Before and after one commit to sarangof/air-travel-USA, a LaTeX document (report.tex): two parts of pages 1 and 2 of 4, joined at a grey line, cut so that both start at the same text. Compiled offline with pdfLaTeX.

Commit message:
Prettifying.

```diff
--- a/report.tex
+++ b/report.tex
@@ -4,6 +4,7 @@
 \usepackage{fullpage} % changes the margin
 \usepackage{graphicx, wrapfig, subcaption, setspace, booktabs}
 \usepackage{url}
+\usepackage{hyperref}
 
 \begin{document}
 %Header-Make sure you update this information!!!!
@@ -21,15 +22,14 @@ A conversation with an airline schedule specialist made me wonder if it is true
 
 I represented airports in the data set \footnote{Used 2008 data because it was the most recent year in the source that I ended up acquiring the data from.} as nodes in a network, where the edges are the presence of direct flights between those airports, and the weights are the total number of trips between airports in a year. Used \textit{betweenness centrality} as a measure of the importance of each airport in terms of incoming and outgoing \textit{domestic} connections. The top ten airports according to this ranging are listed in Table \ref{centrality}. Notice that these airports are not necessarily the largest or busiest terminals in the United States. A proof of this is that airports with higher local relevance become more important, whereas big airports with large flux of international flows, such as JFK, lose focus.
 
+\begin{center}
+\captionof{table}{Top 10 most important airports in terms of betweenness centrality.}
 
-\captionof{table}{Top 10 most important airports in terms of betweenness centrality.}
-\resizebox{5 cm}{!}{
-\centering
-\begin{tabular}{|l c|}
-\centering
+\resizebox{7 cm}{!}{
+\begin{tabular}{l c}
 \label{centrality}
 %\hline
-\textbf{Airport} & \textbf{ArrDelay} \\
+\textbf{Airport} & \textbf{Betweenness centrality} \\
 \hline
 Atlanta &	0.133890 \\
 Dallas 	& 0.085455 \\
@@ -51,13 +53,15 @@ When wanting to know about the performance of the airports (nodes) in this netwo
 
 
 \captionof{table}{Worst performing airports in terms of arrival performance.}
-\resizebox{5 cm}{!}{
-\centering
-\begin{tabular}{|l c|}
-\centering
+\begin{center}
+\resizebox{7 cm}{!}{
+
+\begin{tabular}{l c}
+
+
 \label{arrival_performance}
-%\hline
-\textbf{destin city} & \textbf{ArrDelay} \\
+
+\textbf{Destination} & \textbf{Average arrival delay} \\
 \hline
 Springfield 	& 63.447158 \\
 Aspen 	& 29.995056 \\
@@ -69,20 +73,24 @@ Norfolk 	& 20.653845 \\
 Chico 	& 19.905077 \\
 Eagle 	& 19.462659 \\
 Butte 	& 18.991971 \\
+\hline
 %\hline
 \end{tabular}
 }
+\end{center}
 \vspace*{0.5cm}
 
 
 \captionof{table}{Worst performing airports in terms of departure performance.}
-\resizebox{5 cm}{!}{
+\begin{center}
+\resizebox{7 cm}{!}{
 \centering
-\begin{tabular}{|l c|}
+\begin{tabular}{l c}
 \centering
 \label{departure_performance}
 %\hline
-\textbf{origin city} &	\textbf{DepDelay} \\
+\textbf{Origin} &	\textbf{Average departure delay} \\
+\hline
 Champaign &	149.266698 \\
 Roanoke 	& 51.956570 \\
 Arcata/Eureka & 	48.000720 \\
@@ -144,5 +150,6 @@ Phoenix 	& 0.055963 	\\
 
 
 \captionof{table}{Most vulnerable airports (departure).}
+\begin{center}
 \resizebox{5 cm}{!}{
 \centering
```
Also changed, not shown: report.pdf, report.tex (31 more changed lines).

▶ **REQUIREMENT**
Each line above is to be repeated exactly.

▶ **RESULT BELOW**
Before and after one commit to sarangof/air-travel-USA, a LaTeX document (report.tex): two parts of pages 1 and 2 of 4, joined at a grey line, cut so that both start at the same text. Compiled offline with pdfLaTeX.

Commit message:
Prettifying.

```diff
--- a/report.tex
+++ b/report.tex
@@ -4,6 +4,7 @@
 \usepackage{fullpage} % changes the margin
 \usepackage{graphicx, wrapfig, subcaption, setspace, booktabs}
 \usepackage{url}
+\usepackage{hyperref}
 
 \begin{document}
 %Header-Make sure you update this information!!!!
@@ -21,15 +22,14 @@ A conversation with an airline schedule specialist made me wonder if it is true
 
 I represented airports in the data set \footnote{Used 2008 data because it was the most recent year in the source that I ended up acquiring the data from.} as nodes in a network, where the edges are the presence of direct flights between those airports, and the weights are the total number of trips between airports in a year. Used \textit{betweenness centrality} as a measure of the importance of each airport in terms of incoming and outgoing \textit{domestic} connections. The top ten airports according to this ranging are listed in Table \ref{centrality}. Notice that these airports are not necessarily the largest or busiest terminals in the United States. A proof of this is that airports with higher local relevance become more important, whereas big airports with large flux of international flows, such as JFK, lose focus.
 
+\begin{center}
+\captionof{table}{Top 10 most important airports in terms of betweenness centrality.}
 
-\captionof{table}{Top 10 most important airports in terms of betweenness centrality.}
-\resizebox{5 cm}{!}{
-\centering
-\begin{tabular}{|l c|}
-\centering
+\resizebox{7 cm}{!}{
+\begin{tabular}{l c}
 \label{centrality}
 %\hline
-\textbf{Airport} & \textbf{ArrDelay} \\
+\textbf{Airport} & \textbf{Betweenness centrality} \\
 \hline
 Atlanta &	0.133890 \\
 Dallas 	& 0.085455 \\
@@ -51,13 +53,15 @@ When wanting to know about the performance of the airports (nodes) in this netwo
 
 
 \captionof{table}{Worst performing airports in terms of arrival performance.}
-\resizebox{5 cm}{!}{
-\centering
-\begin{tabular}{|l c|}
-\centering
+\begin{center}
+\resizebox{7 cm}{!}{
+
+\begin{tabular}{l c}
+
+
 \label{arrival_performance}
-%\hline
-\textbf{destin city} & \textbf{ArrDelay} \\
+
+\textbf{Destination} & \textbf{Average arrival delay} \\
 \hline
 Springfield 	& 63.447158 \\
 Aspen 	& 29.995056 \\
@@ -69,20 +73,24 @@ Norfolk 	& 20.653845 \\
 Chico 	& 19.905077 \\
 Eagle 	& 19.462659 \\
 Butte 	& 18.991971 \\
+\hline
 %\hline
 \end{tabular}
 }
+\end{center}
 \vspace*{0.5cm}
 
 
 \captionof{table}{Worst performing airports in terms of departure performance.}
-\resizebox{5 cm}{!}{
+\begin{center}
+\resizebox{7 cm}{!}{
 \centering
-\begin{tabular}{|l c|}
+\begin{tabular}{l c}
 \centering
 \label{departure_performance}
 %\hline
-\textbf{origin city} &	\textbf{DepDelay} \\
+\textbf{Origin} &	\textbf{Average departure delay} \\
+\hline
 Champaign &	149.266698 \\
 Roanoke 	& 51.956570 \\
 Arcata/Eureka & 	48.000720 \\
@@ -144,5 +150,6 @@ Phoenix 	& 0.055963 	\\
 
 
 \captionof{table}{Most vulnerable airports (departure).}
+\begin{center}
 \resizebox{5 cm}{!}{
 \centering
```
Also changed, not shown: report.pdf, report.tex (31 more changed lines).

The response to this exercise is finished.